“Justice League of America’s Vibe” #2 may have a title that is a little ungainly (no doubt thanks to long-running periodical “Vibe”), but I’ll give Geoff Johns, Andrew Kreisberg, Pete Woods and Andres Guinaldo credit where it’s due. They’ve taken that qualifier and turned it into one of the central conceits of the series.
“Justice League of America’s Vibe” #2 follows Vibe as he prepares to join the all-new Justice League of America, while also being sent on a mission by the government to stop an interdimensional incursion in Detroit. It’s standard stuff on its own, but it’s the execution that makes it slightly interesting. Johns and Kriesberg are quickly establishing Vibe as a character who is ultimately being pushed into the superhero world not because of his powers, but because of how the government is using him. The conversation between Dante and Cisco about how Dante can’t believe that Cisco didn’t even pick his own code name is telling; this is a hero who is unwittingly being turned into a possession of the Justice League of America. Everything’s being chosen for him: his code name, his costume, his missions. “Justice League of America’s Vibe” isn’t just a way to get around a potential trademark problem, it’s a description of just how much Vibe is owned by his own team.
There’s also a bit of a build-up on everything else the government is up to behind the scenes, which is an interesting side story. Johns and Kreisberg take the character of Amanda Waller into some dangerous territory; up until now, she was someone who you wouldn’t mess with over in “Suicide Squad” and “Team 7” but whom you could more or less respect. With her actions in “Justice League of America’s Vibe,” that respect is rapidly evaporating. It feels like a deliberate choice on their part, but I hope there’s a larger purpose to what we’re seeing here, rather than just shifting another character into an evil bureaucrat.
Woods is joined this month by guest-penciller Guinaldo, and they split the workload between the two fairly well. Both draw in a clean, open style; it’s a contrast to the cover by “Justice League of America” artist David Finch, but I think that this style works much better for a comic focusing on the generally upbeat Vibe. There are a few little awkward moments here and there; Gypsy’s head against the glass seems to have her hair almost floating, and the final splash has way too many speed lines to be effective. But on the whole, it’s not a bad looking book, and I appreciated the lack of skyscrapers in DC. (Where the heck that conference room is supposed to be located is another story entirely, but I’ve grown to accept that the skyline of my city will never be quite right in comics.)

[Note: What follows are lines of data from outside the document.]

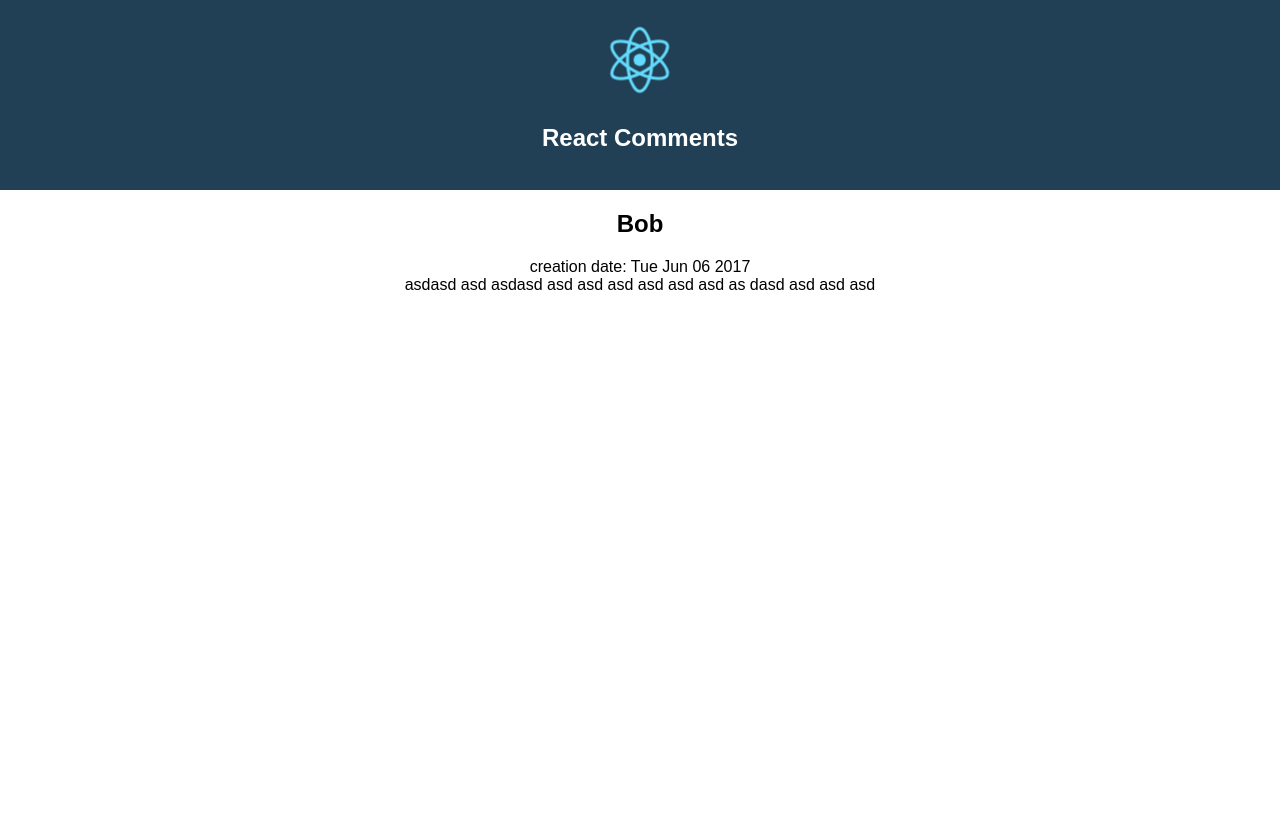
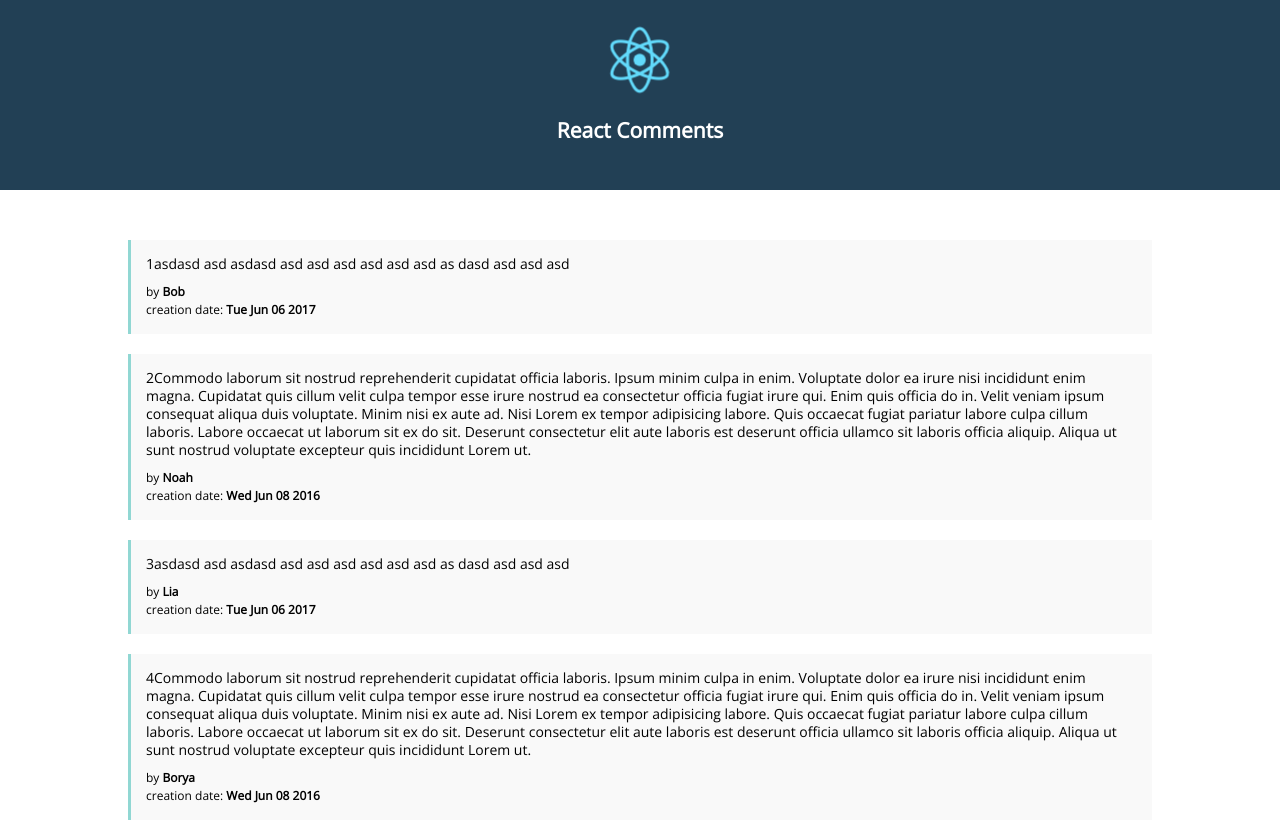
Before and after one commit to rise2semi/react-comments, a React (Create React App) app: page / in a window 1280 px wide. Shown: the top 822 px of the page. Before the commit the page ends 800 px from the top, so only its background shows below. Built offline with nearby package versions, Linux system fonts and the light colour scheme.

Commit message:
display all comments from the array

```diff
--- a/src/App.js
+++ b/src/App.js
@@ -1,8 +1,8 @@
 import React, { Component } from 'react';
 import logo from './img/logo.svg';
 import './css/style.css';
-import Comment from './components/Comment';
-import commentList from './commentList';
+import CommentList from './components/CommentList';
+import commentArray from './commentArray';
 
 class App extends Component {
   render() {
@@ -12,9 +12,7 @@ class App extends Component {
           <img src={logo} className="appLogo" alt="logo" />
           <h2>React Comments</h2>
         </div>
-        <div className="container">
-          <Comment comment={commentList[0]} />
-        </div>
+        <CommentList commentArray={commentArray} />
       </div>
     );
   }
--- /dev/null
+++ b/src/commentArray.js
@@ -0,0 +1,32 @@
+export default 	[
+	{
+		"id": "56c782fghgfc2c3268ddb3201",
+		"date": "2017-06-06T15:03:23.000Z",
+		"userName" : "Bob",
+		"commentText": "1asdasd asd asdasd asd asd asd asd asd asd as dasd asd asd asd"
+	},
+	{
+		"id": "56c782fghgfc2c3268ddb3206",
+		"date": "2016-06-08T19:03:23.000Z",
+		"userName": "Noah",
+		"commentText": "2Commodo laborum sit nostrud reprehenderit cupidatat officia laboris. Ipsum minim culpa in enim. Voluptate dolor ea irure nisi incididunt enim magna.\n\nCupidatat quis cillum velit culpa tempor esse irure nostrud ea consectetur officia fugiat irure qui. Enim quis officia do in. Velit veniam ipsum consequat aliqua duis voluptate. Minim nisi ex aute ad.\n\nNisi Lorem ex tempor adipisicing labore. Quis occaecat fugiat pariatur labore culpa cillum laboris. Labore occaecat ut laborum sit ex do sit. Deserunt consectetur elit aute laboris est deserunt officia ullamco sit laboris officia aliquip. Aliqua ut sunt nostrud voluptate excepteur quis incididunt Lorem ut."
+	},
+	{
+		"id": "56c782fghgfc2c3268ddb3202",
+		"date": "2017-06-06T15:03:23.000Z",
+		"userName" : "Lia",
+		"commentText": "3asdasd asd asdasd asd asd asd asd asd asd as dasd asd asd asd"
+	},
+	{
+		"id": "56c782fghgfc2c3268ddb3207",
+		"date": "2016-06-08T19:03:23.000Z",
+		"userName": "Borya",
+		"commentText": "4Commodo laborum sit nostrud reprehenderit cupidatat officia laboris. Ipsum minim culpa in enim. Voluptate dolor ea irure nisi incididunt enim magna.\n\nCupidatat quis cillum velit culpa tempor esse irure nostrud ea consectetur officia fugiat irure qui. Enim quis officia do in. Velit veniam ipsum consequat aliqua duis voluptate. Minim nisi ex aute ad.\n\nNisi Lorem ex tempor adipisicing labore. Quis occaecat fugiat pariatur labore culpa cillum laboris. Labore occaecat ut laborum sit ex do sit. Deserunt consectetur elit aute laboris est deserunt officia ullamco sit laboris officia aliquip. Aliqua ut sunt nostrud voluptate excepteur quis incididunt Lorem ut."
+	},
+	{
+		"id": "56c782fghgfc2c3268ddb3208",
+		"date": "2017-06-06T15:03:23.000Z",
+		"userName" : "Vados",
+		"commentText": "4asdasd asd asdasd asd asd asd asd asd asd as dasd asd asd asd"
+	}
+]
--- a/src/commentList.js
+++ /dev/null
@@ -1,14 +0,0 @@
-export default 	[
-		{
-			"id": "56c782fghgfc2c3268ddb3201",
-			"date": "2017-06-06T15:03:23.000Z",
-			"userName" : "Bob",
-			"commentText": "asdasd asd asdasd asd asd asd asd asd asd as dasd asd asd asd"
-		},
-		{
-	        "id": "56c782fghgfc2c3268ddb3206",
-	        "date": "2016-06-08T19:03:23.000Z",
-	        "userName": "Noah",
-	        "commentText": "Commodo laborum sit nostrud reprehenderit cupidatat officia laboris. Ipsum minim culpa in enim. Voluptate dolor ea irure nisi incididunt enim magna.\n\nCupidatat quis cillum velit culpa tempor esse irure nostrud ea consectetur officia fugiat irure qui. Enim quis officia do in. Velit veniam ipsum consequat aliqua duis voluptate. Minim nisi ex aute ad.\n\nNisi Lorem ex tempor adipisicing labore. Quis occaecat fugiat pariatur labore culpa cillum laboris. Labore occaecat ut laborum sit ex do sit. Deserunt consectetur elit aute laboris est deserunt officia ullamco sit laboris officia aliquip. Aliqua ut sunt nostrud voluptate excepteur quis incididunt Lorem ut."
-	    }
-]
--- a/src/components/Comment.js
+++ b/src/components/Comment.js
@@ -1,16 +1,14 @@
 import React from 'react'
-
-
 
 function Comment(props) {
 	const {comment} = props
-	console.log(props)
 	const commentText = <div className="commentText">{comment.commentText}</div>
+
 	return (
-		<div className="commentsList">
-            <h2 className="userName">{comment.userName}</h2>
-            {<span>creation date: {(new Date(comment.date)).toDateString()}</span>}
+		<div>
             {commentText}
+            <span className="userName">by <b>{comment.userName}</b></span>
+            {<span>creation date: <b>{(new Date(comment.date)).toDateString()} </b></span>}
         </div>
 	)
 }
--- /dev/null
+++ b/src/components/CommentList.js
@@ -0,0 +1,11 @@
+import React from 'react'
+import Comment from './Comment'
+
+export default function CommentList({commentArray}) {
+	const commentElements = commentArray.map(comment =>
+		<div key={comment.id} className="commentElement"><Comment comment={comment} /></div>
+	)
+	return (
+		<div className="appContainer">{commentElements}</div>
+	)
+}
--- a/src/css/index.css
+++ b/src/css/index.css
@@ -1,5 +1,9 @@
+@import url('https://fonts.googleapis.com/css?family=Open+Sans');
+
 body {
-  margin: 0;
-  padding: 0;
-  font-family: sans-serif;
+	margin: 0;
+	padding: 0;
+	font-family: 'Open Sans', sans-serif;
+	font-size: 14px;
+	line-height: 18px;
 }
--- a/src/css/style.css
+++ b/src/css/style.css
@@ -14,6 +14,26 @@
   color: white;
 }
 
+.appContainer {
+	margin: 50px auto;
+	width: 100%;
+	max-width: 1024px;
+}
+
+.commentElement {
+	margin: 0 0 20px;
+	background: #f9f9f9;
+	border-left: 3px solid #91D7D3;
+	padding: 15px;
+	text-align: left;
+}
+.commentElement .commentText {
+	margin: 0 0 10px;
+}
+.commentElement span {
+	display: block;
+	font-size: 12px;
+}
 
 @keyframes App-logo-spin {
   from { transform: rotate(0deg); }
```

With Sterling Gates poised to take over “Justice League of America’s Vibe” in a couple of months, of course, all of this could change quickly. But for now, it’s not a bad start to the series. I feel like it’s going somewhere, and it looks nice. For a book that could have just as easily been dead on arrival, that’s no small feat.